Cape Town – The effect at Kings Park, good or bad, of Jake
White’s abrupt departure from the Sharks fold may become evident sooner rather
than later ... perhaps even as swiftly as Friday night.
It is then that the defending Currie Cup champions play a
vital match against the Golden Lions, one which could go some way to
determining which of the two earns a home semi-final.
As things stand, the Sharks lie third on the table with two
rounds of pre-knockout play left, five points behind the second-placed Lions.
A clear-cut victory for the home side would potentially draw
them level with the Johannesburg-based outfit, even if the dice would stay
loaded against the Sharks ending ordinary season better placed: the Lions’ last
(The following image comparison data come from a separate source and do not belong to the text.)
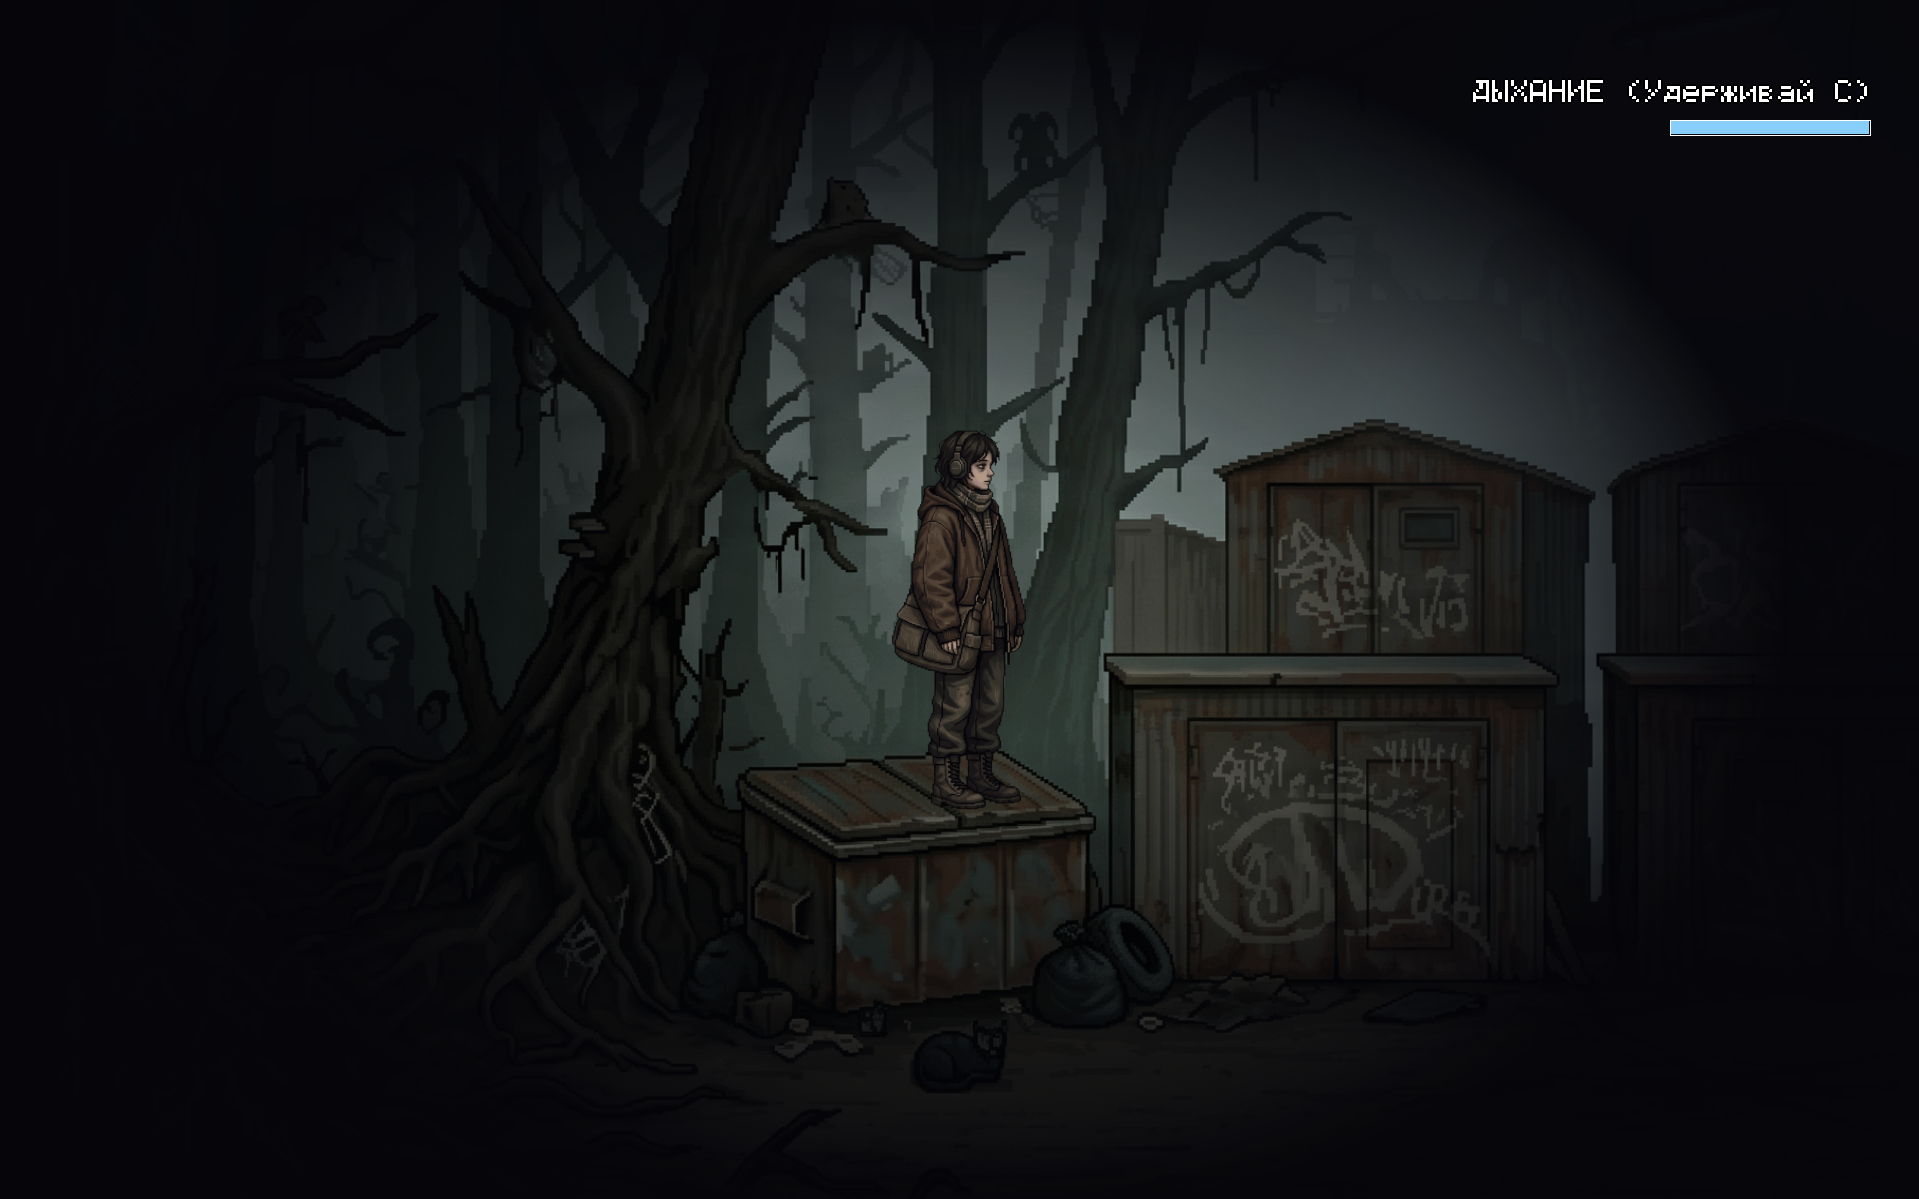
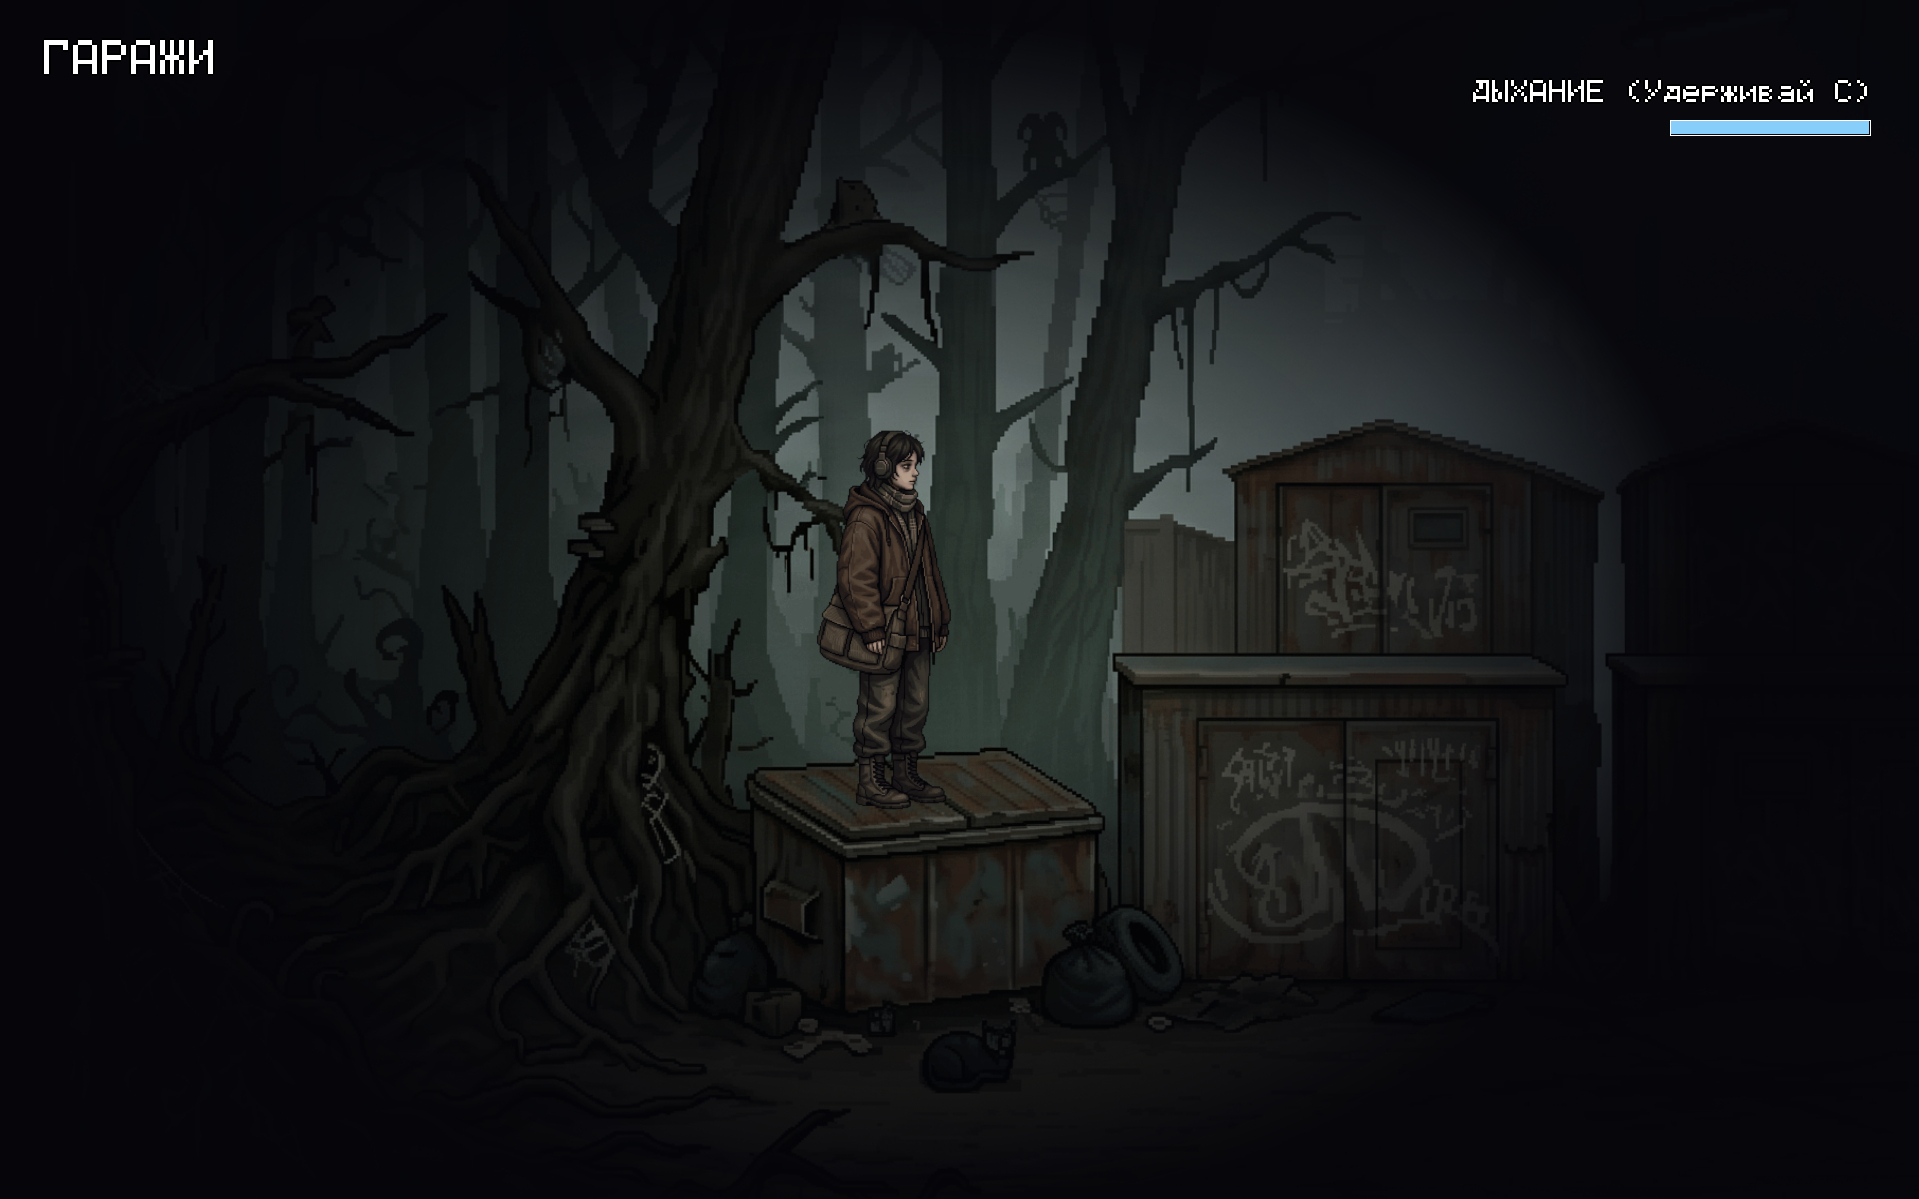
Фикс двойной надписи у сумки, добавление названия локации "Гаражи"

diff --git a/src/Rendering/GameRenderer.UI.cs b/src/Rendering/GameRenderer.UI.cs
@@ -37,6 +37,7 @@ namespace LikhoStation.src.Rendering
             else if (level.Name == "AbandonedStation") DrawOutlineText(g, "ЗАБРОШЕННАЯ СТАНЦИЯ", uiFont, locColor, 40, 40);
             else if (level.Name == "LifelessStreet") DrawOutlineText(g, "БЕЗЖИЗНЕННАЯ УЛИЦА", uiFont, locColor, 40, 40);
             else if (level.Name == "LadnyForest") DrawOutlineText(g, "ЛАДНЫЙ ЛЕС", uiFont, locColor, 40, 40);
+            else if (level.Name == "Garages") DrawOutlineText(g, "ГАРАЖИ", uiFont, locColor, 40, 40);
 
             if (!level.IsRealWorld) DrawOxygenUI(g, p);
 
@@ -194,13 +195,6 @@ namespace LikhoStation.src.Rendering
         private void DrawKitchenUI(Graphics g, Level level, float camX, float camY)
         {
             DrawOutlineText(g, "Кухня бабушки", new Font(pixelFont, 12), Brushes.White, 40, 40);
-
-            if (!level.IsItemPickedUp && level.IsNearItem)
-            {
-                var bagX = level.ActiveItemRect.X - camX;
-                var bagY = level.ActiveItemRect.Y - camY;
-                DrawOutlineText(g, "Взять сумку (E)", new Font(pixelFont, 10), Brushes.White, (int)bagX - 40, (int)bagY - 30);
-            }
         }
 
         /// <summary>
match is at home to the Cheetahs, whereas the Durban crew must travel to the
Cape to play rampant leaders Western Province.
Whatever happens -- and even considering the fact that the
Currie Cup is an increasingly poorer cousin to Super Rugby -- I just suspect we
may see some tangible evidence over the next few weeks of the mood in the Kings
Park camp following the rather sudden exit of director of rugby White.
Yes, he took on an “advisory” role for the Currie Cup
campaign, but was still the big guy to all intents and purposes in the coaching
staff’s pecking order: I can’t claim to know precisely to what extent he still
pulled the strings even as Brad Macleod-Henderson wore the head coach tracksuit,
but he is unlikely to have been a shrinking violet.
What is close to beyond dispute, I submit, is that for much
of this year, whether in Super Rugby or the Currie Cup, too much of the Sharks’
play has been rigidly template-based and just a little joyless – it won’t have
helped the quest to return better crowd figures to their home ground, and it is
possible his philosophy wasn’t universally treasured by the Sharks players.
So did Jake jump after a lone full (well, fullish) calendar
year in charge or was he pushed?
The answer was blowing in the wind as this was written, with
a scramble for any clues through the fairly customary, diplomatic
severance-of-duties statement from the Sharks on their official website on
Already one or two scribes have speculated on the instant
medium of Twitter that some element of “good riddance” may have entered the
equation; he has a reputation as a strong, single-minded and perhaps stubborn character.
But whatever you may say about the kindness of the Bok route
to the glory that year, his World Cup 2007-winning achievement is an indelible
component of his CV and may even be the cause of residual envy by some
contemporaries and critics.
White also attracts criticism for his perceived “mercenary”
tendencies, the pretty standard joke being that if there’s a first-class rugby
coaching job going anywhere in the world, he will be interested – even if he’s
just started out somewhere else.
Then again, is there any law against someone being a fairly
routine nomad and restless “quick fix” sort of guru? Aren’t there also cases of
head honchos who actually overstay their welcome, and go fatally stale?
He wasn’t at the Brumbies for especially long, for example,
but his efforts notably awakened a once-mighty Super Rugby franchise from a
significant spell in the doldrums.
Given the strength of squad at his disposal, White also
achieved roughly par, you might argue, in his only full season this year in
charge of the Sharks’ own assault on the SANZAR tournament, taking them to the
semi-finals as only South African side to get that far in a seriously
disappointing year for our conference.
His teams don’t always win prettily, but historically they
do tend to win more frequently than they lose, which is why his credentials
will always attract interest.
Put it this way: the man won’t ever go hungry.
Has he moved properly with the times, though? Maybe that is
a relevant topic to debate in the wake of his Durban departure.
A few weeks ago White was slightly crudely branded a
“tactical Neanderthal” by a writer for New Zealand’s main national newspaper,
whilst more locally SuperSport pundit and a predecessor as Bok coach Nick
Mallett has sometimes lamented his “pressure rugby; kicking rugby ... too much
playing without the ball”.
Interestingly, on the very weekend that news of White’s
cessation of service at Kings Park may well have spread through the dressing
room – or at least was on the very, very nearby grapevine -- the Sharks broke
their shackles, if you like, to register a rare seven-try blitz against the EP
There just seemed an overdue whiff of freedom to their play,
albeit that it has to be acknowledged the Kings have become painfully porous
against just about everyone.
Is it just possible that a fresh fragrance of liberation, of
gleeful abandonment of inflexible structure, has permeated the ranks?
My gut feel, whether correct or not, is that right now some
rival strategists in the Currie Cup may fear a concerted late Sharks rally in
defence of their title a wee bit more than they did a day or two ago.
So Durban bids farewell to Jake White. His short tenure was
far from a disaster, but guarded “appreciation” may be a more lingering and accurate
local tribute to him than affection. There will be those who offer up no
tribute at all.
He is just, and may always be, that kind of guy.
Give him this much: he will never be uninteresting.
*Follow our chief writer on Twitter: @RobHouwing